It’s an exciting time to be part of the Innovid team — not only did we just open our newest office in Singapore, but we’re also lucky enough to have Henry Schenker at the helm of our entire Asia-Pacific region. Henry joins us from Tapad, where he led a team focused on bringing cross-device data to Asia. Prior to Tapad, he served as the director of professional services at Wyng.
Henry was kind enough to let us pick his brain about the tech space, cross-device video, what brands can do to stay relevant across the globe, and more in the following Q&A!
Why do you love working in technology?
Technology, particularly in start-ups, has always been the biggest source of passion in my career. It started with learning how to code years ago, but I’ve also become enamored with the most innovative companies and valuable technologies. I think it’s this potential for innovation and impacting entire markets that keeps me excited.

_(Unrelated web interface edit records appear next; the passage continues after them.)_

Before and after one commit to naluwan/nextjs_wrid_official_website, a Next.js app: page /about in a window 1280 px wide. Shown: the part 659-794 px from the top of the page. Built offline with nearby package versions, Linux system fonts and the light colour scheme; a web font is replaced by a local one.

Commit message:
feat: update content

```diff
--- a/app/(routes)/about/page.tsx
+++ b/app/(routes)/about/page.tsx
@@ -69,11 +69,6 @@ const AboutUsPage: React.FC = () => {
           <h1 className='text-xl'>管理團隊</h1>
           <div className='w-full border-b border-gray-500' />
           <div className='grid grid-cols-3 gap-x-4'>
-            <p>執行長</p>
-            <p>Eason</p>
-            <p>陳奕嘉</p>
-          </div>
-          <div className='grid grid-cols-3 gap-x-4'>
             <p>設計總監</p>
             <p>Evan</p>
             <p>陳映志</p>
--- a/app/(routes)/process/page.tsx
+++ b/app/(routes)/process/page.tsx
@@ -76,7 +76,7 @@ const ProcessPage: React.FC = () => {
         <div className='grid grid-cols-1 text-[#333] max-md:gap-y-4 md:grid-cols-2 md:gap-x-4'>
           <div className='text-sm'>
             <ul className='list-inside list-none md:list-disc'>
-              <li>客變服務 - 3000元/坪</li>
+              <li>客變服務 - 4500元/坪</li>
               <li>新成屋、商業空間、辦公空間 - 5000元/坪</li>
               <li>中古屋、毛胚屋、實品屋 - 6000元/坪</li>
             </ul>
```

What advice do you have for navigating the changes in the tech industry?
It's pretty simple, but I like to ask people in meetings about trends they are seeing in each region, as I find it to be a really good way to get diverse and consistent updates on what’s changing. There are also more options than ever for getting industry intel right to your inbox via newsletters — subscribe to them all and read when you have time or need a break from the usual work tasks.
You’re pioneering our new office in Singapore! What is unique about this market that global brands should know?
Yes, this opportunity is very exciting for me and Innovid! In short, APAC isn’t only a vastly different region from NA, EU, etc. — every country is different from one another as well. There are of course cultural differences, but also massively different consumer trends that need to be taken into consideration by marketers. There is a huge opportunity in Asia, but it’s also complex to navigate, so it’s super important not to make assumptions, and to do the planning and research needed to be successful.
How can global brands use video marketing to stay relevant with their customers?
The research is pretty clear that consumers will engage with brands if the marketing is relevant and interactive. This is easier said than done, but there are amazing products out there that can help. Innovid’s platform is built to go way beyond standard video advertising, and help marketers actually create experiences for consumers. Especially in APAC, our data-driven video solutions on Facebook and YouTube will be game changers, as they give the ability to personalize messages across the various countries and audiences on these hugely popular platforms. In a region where users expect (and want) more relevant messaging from brands, it’s extremely important to focus on innovative and engaging executions for video.
You come from Tapad—what do you think is a major must-know for marketers looking to excel in cross-device video?
It’s no secret that consumers are using more and more devices, and switching screens more than ever before. Thus, it’s essential for marketers to try and deliver the right messages to the right people, at the right time, regardless of the screen/device. For video, which is perhaps the best way for a brand to engage users, I think it’s most vital to tell a consistent story on mobile, desktop, TV, etc. Cross-device has become an oft used buzz word, but it’s important to dig into how a vendor is claiming to solve for it. To my knowledge, there are only a handful of companies that can do it well — and with user privacy top of mind, so do your due diligence!
What is your favorite thing to do outside of work and why?
Playing beach volleyball – I’ve been playing most of my adult life and in university, so it’s truly amazing to be able to continue the passion in Singapore! Also listening to music…although I can get a bit obsessed with my favorites.
For all the aspiring techies out there—what advice do you have for folks who are trying to break into the industry?
Probably not to overthink things. I notice that a lot of younger professionals are going for secondary education, code school, etc. While that’s certainly useful, I don’t think anything can replace the experience of learning on the job, smashing client expectations, and building a network. For someone trying to break into this industry I would strongly suggest focusing less on landing the “ideal” job, and instead, look for a solid company with committed leadership that builds world-class products, and then work really, REALLY hard. The majority of those I’ve seen take this approach end up becoming rock star employees, and building a career path that rewards and challenges them.